It’s usually a red flag when a restaurant has an all-over-the-place menu. For example, dishes that sound like a grad student’s list of random things they ate while traveling the world. That’s the case at Gadabout, which also happens to be decorated like that same student’s apartment. But we’re happy to report that this small-plates restaurant in Andersonville is actually pretty great.
Each college apartment is different, but the standard resale shop starter kit includes used furniture, mismatched chairs, and various knick-knacks like an old violin and a bunch of globes. You’ll find all those things here too, which is why this place feels like you’re hanging out with your cousin who just graduated from Oberlin. But even if you’re not into the Brown Elephant aesthetic, you’ll like their Japanese pancakes and tuna tostadas with gochujang and pickled jicama.
Like that double major in art history (with a minor in computer science), most things here have what seems like two ingredients too many, but they all somehow still end up tasting great. Take the corn, poblano, and gruyere-filled empanadas for example. They’re topped with blueberries and roasted peaches, cotija, and served on a bed of spicy aji verde, and we were surprised by how well everything worked together. The same goes for the chickpea fritters with za’atar whipped feta, chimichurri, coriander, tomatoes, and pea shoots. There’s definitely a lot happening, but every seemingly random element ends up being there for a reason.
That said, some things are as overly-complicated and unnecessary as your cousin’s drunken tirade about Instagram and Nietzsche. Like the roasted carrots - an unwelcome combination of buffalo sauce, blue cheese spread, pears, walnuts, and salsa verde that makes zero sense and doesn’t taste good. Or pan-fried okra that despite having a spicy seafood XO sauce and garlic aioli is oddly bland.
Even if long-winded conversations about social media and philosophy make you want to escape away in a hot air balloon, there’s still something really nice about hanging out over interesting small plates, cocktails, and talking about whatever the hell you want. That’s ultimately what a great neighborhood place like Gadabout is meant for and good at. And unlike the actual Brown Elephant, you can spend all night sitting on the sofas here without anyone asking you to leave.

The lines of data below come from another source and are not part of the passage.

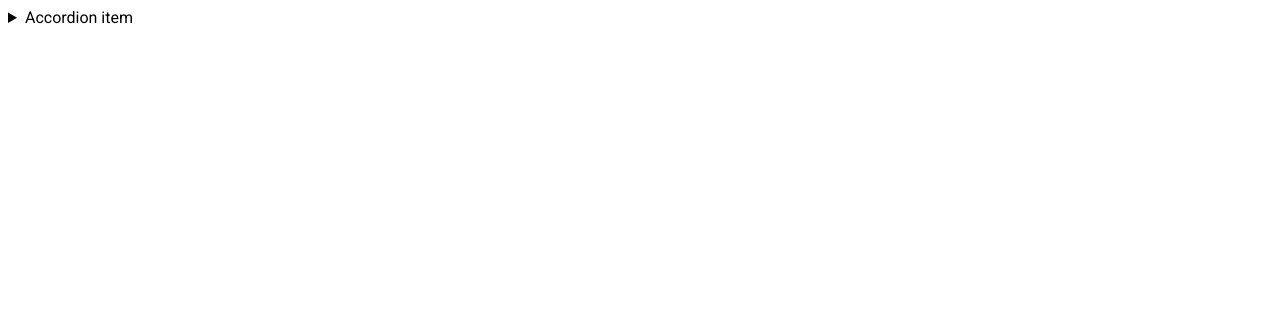
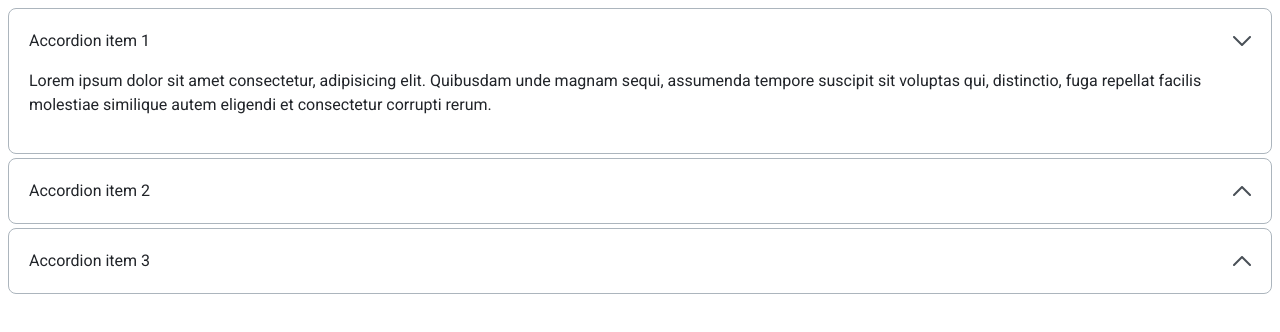
Before and after one commit to js-tasks-ru/htmlcss-20230911-4_aleksandr36, a website: page 03-lection1/02-accordion/index.html in a window 1280 px wide. Drawn offline with Linux system fonts and the light colour scheme.

Commit message:
add solution for dz2: - create accordion

```diff
--- a/03-lection1/02-accordion/accordion.css
+++ b/03-lection1/02-accordion/accordion.css
@@ -1 +1,42 @@
 /* Стилизация аккордеона */
+.accordion {
+    font-weight: 400;
+    word-wrap: break-word;
+    color: var(--text-color);
+    font-size: var(--font-size);
+    line-height: 24px;
+}
+
+.accordion__item {
+    padding: var(--padding);
+    margin-bottom: var(--margin);
+    border-radius: var(--border-radius);
+    border: 1px solid var(--border-color);
+}
+
+.accordion__item:last-child {
+    margin-bottom: 0;
+}
+
+.accordion__header {
+    display: flex;
+    cursor: pointer;
+}
+
+.accordion__title {}
+
+.accordion__toggler {
+    transition: transform 200ms ease-in-out;
+    margin-left: auto;
+    transform: rotate(0);
+}
+
+.accordion__item[open] .accordion__toggler {
+    transform: rotate(180deg);
+}
+
+.accordion__header::marker {
+    content: none;
+}
+
+.accordion__body {}
--- a/03-lection1/02-accordion/index.html
+++ b/03-lection1/02-accordion/index.html
@@ -1,18 +1,91 @@
 <!DOCTYPE html>
 <!-- Страница с аккордеоном -->
 <html lang="ru">
+
 <head>
     <link rel="stylesheet" href="../../assets/css/main.css">
     <link rel="stylesheet" href="./accordion.css">
 </head>
+
 <body>
-        <details>
-            <summary>
-                Accordion item
+    <div class="accordion">
+        <details class="accordion__item" open>
+            <summary class="accordion__header">
+                <span class="accordion__title">Accordion item 1</span>
+                <span class="accordion__toggler">
+                    <svg width="18" height="10" viewBox="0 0 18 10" fill="none" xmlns="http://www.w3.org/2000/svg">
+                        <path id="Vector" d="M17 9L9 1L1 9" stroke="#495057" stroke-width="2" stroke-linecap="round"
+                            stroke-linejoin="round" />
+                    </svg>
+                </span>
             </summary>
+            <div class="accordion__body">
                 <p>
-                Hidden content
+                    Lorem ipsum dolor sit amet consectetur, adipisicing elit. Quibusdam unde magnam sequi, assumenda
+                    tempore
+                    suscipit sit voluptas qui, distinctio, fuga repellat facilis molestiae similique autem eligendi et
+                    consectetur corrupti rerum.
                 </p>
+            </div>
         </details>
+        <details class="accordion__item">
+            <summary class="accordion__header">
+                <span class="accordion__title">Accordion item 2</span>
+                <span class="accordion__toggler">
+                    <svg width="18" height="10" viewBox="0 0 18 10" fill="none" xmlns="http://www.w3.org/2000/svg">
+                        <path id="Vector" d="M17 9L9 1L1 9" stroke="#495057" stroke-width="2" stroke-linecap="round"
+                            stroke-linejoin="round" />
+                    </svg>
+                </span>
+            </summary>
+            <div class="accordion__body">
+                <p>
+                    Lorem ipsum dolor sit amet consectetur, adipisicing elit. Quibusdam unde magnam sequi, assumenda
+                    tempore
+                    suscipit sit voluptas qui, distinctio, fuga repellat facilis molestiae similique autem eligendi et
+                    consectetur corrupti rerum.
+                </p>
+                <p>
+                    Lorem ipsum dolor sit amet consectetur, adipisicing elit. Quibusdam unde magnam sequi, assumenda
+                    tempore
+                    suscipit sit voluptas qui, distinctio, fuga repellat facilis molestiae similique autem eligendi et
+                    consectetur corrupti rerum.
+                </p>
+            </div>
+        </details>
+        <details class="accordion__item">
+            <summary class="accordion__header">
+                <span class="accordion__title">Accordion item 3</span>
+                <span class="accordion__toggler">
+                    <svg width="18" height="10" viewBox="0 0 18 10" fill="none" xmlns="http://www.w3.org/2000/svg">
+                        <path id="Vector" d="M17 9L9 1L1 9" stroke="#495057" stroke-width="2" stroke-linecap="round"
+                            stroke-linejoin="round" />
+                    </svg>
+                </span>
+            </summary>
+            <div class="accordion__body">
+                <p>
+                    Lorem ipsum dolor sit amet consectetur, adipisicing elit. Quibusdam unde magnam sequi, assumenda
+                    tempore
+                    suscipit sit voluptas qui, distinctio, fuga repellat facilis molestiae similique autem eligendi et
+                    consectetur corrupti rerum.
+                </p>
+                <p>
+                    Lorem ipsum dolor sit amet consectetur, adipisicing elit. Quibusdam unde magnam sequi, assumenda
+                    tempore
+                    suscipit sit voluptas qui, distinctio, fuga repellat facilis molestiae similique autem eligendi et
+                    consectetur corrupti rerum.
+                </p>
+                <p>
+                    Lorem ipsum dolor sit amet consectetur, adipisicing elit. Quibusdam unde magnam sequi, assumenda
+                    tempore
+                    suscipit sit voluptas qui, distinctio, fuga repellat facilis molestiae similique autem eligendi et
+                    consectetur corrupti rerum.
+                </p>
+            </div>
+        </details>
+    </div>
+
 </body>
+
 </html>
--- a/assets/css/main.css
+++ b/assets/css/main.css
@@ -17,6 +17,20 @@
 
     --primary: var(--blue);
     --secondary: var(--purple);
+
+    --padding: 1.25rem;
+    --margin: .25rem;
+
+    --border-color: var(--grey-3);
+    --border-color-darken: var(--grey-4);
+
+    --border-radius: 8px;
+
+    --text-color: var(--black);
+    --text-color-gray: var(--grey-4);
+    --text-color-light: var(--white);
+
+    font-size: 16px;
 }
 
 * {
```
Lines whose indentation alone changed are shown as unchanged.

We cannot stress enough how delicious these empanadas are. The flaky pastries are filled with corn, poblanos, and gruyere, and topped with a slightly sweet roasted peach and blueberry salsa and sitting on some spicy aji. It’s sweet, savory, and spicy, and definitely a must-order.
This innocuous-sounding toast is another must-order. The bean puree is seasoned with toum (a garlic sauce), harissa, sumac, lemon vinaigrette, topped with a medium-cooked egg, and on top of fantastic housemade bread. Order this.
We didn’t realize we had such strong expectations about what a chickpea fritter should look like until these appeared on our table and were not it. They look like little blocks, and we thought they might be stiff and dry. Instead, they’re very fluffy, and the mild flavor of the chickpeas is great with the za’atar feta, coriander, and chimichurri.
The pancake is covered in bonito flakes, so as long as you like them you’ll enjoy this. It also has tender shrimp, eel sauce, spicy mayo, furikake, and pickled ginger - definitely a flavor bomb where everything tastes great together.
The texture of raw fish combined with refried beans might not sound appealing, but this tastes pretty good. Just know that the tuna doesn’t take center stage - it’s overshadowed by the gochujang, pickled jicama, and sesame stick pieces.
Considering how many ingredients are in this dish, it’s incredibly bland. There’s garlic aioli, XO sauce, cornbread crumbs, and rice powder that’s truly unnecessary.
Here is where going rogue with a bunch of sh*t on the plate backfires. The blue cheese, buffalo sauce, pears, salsa verde, and walnuts is a complete miss. Skip this.
We give these skewers a participation trophy for the salty and sweet doenjang-lingonberry glaze, but no matter how well-seasoned the meat is, if beef heart isn’t cooked perfectly it can be tough and unpleasant to eat.
This is a larger dish, and a great option if you want more of an entree. The seasoning on the steak is a little salty, but when it’s combined with the fried brussels sprouts, charred scallions, black garlic, and salsa negra it all balances out.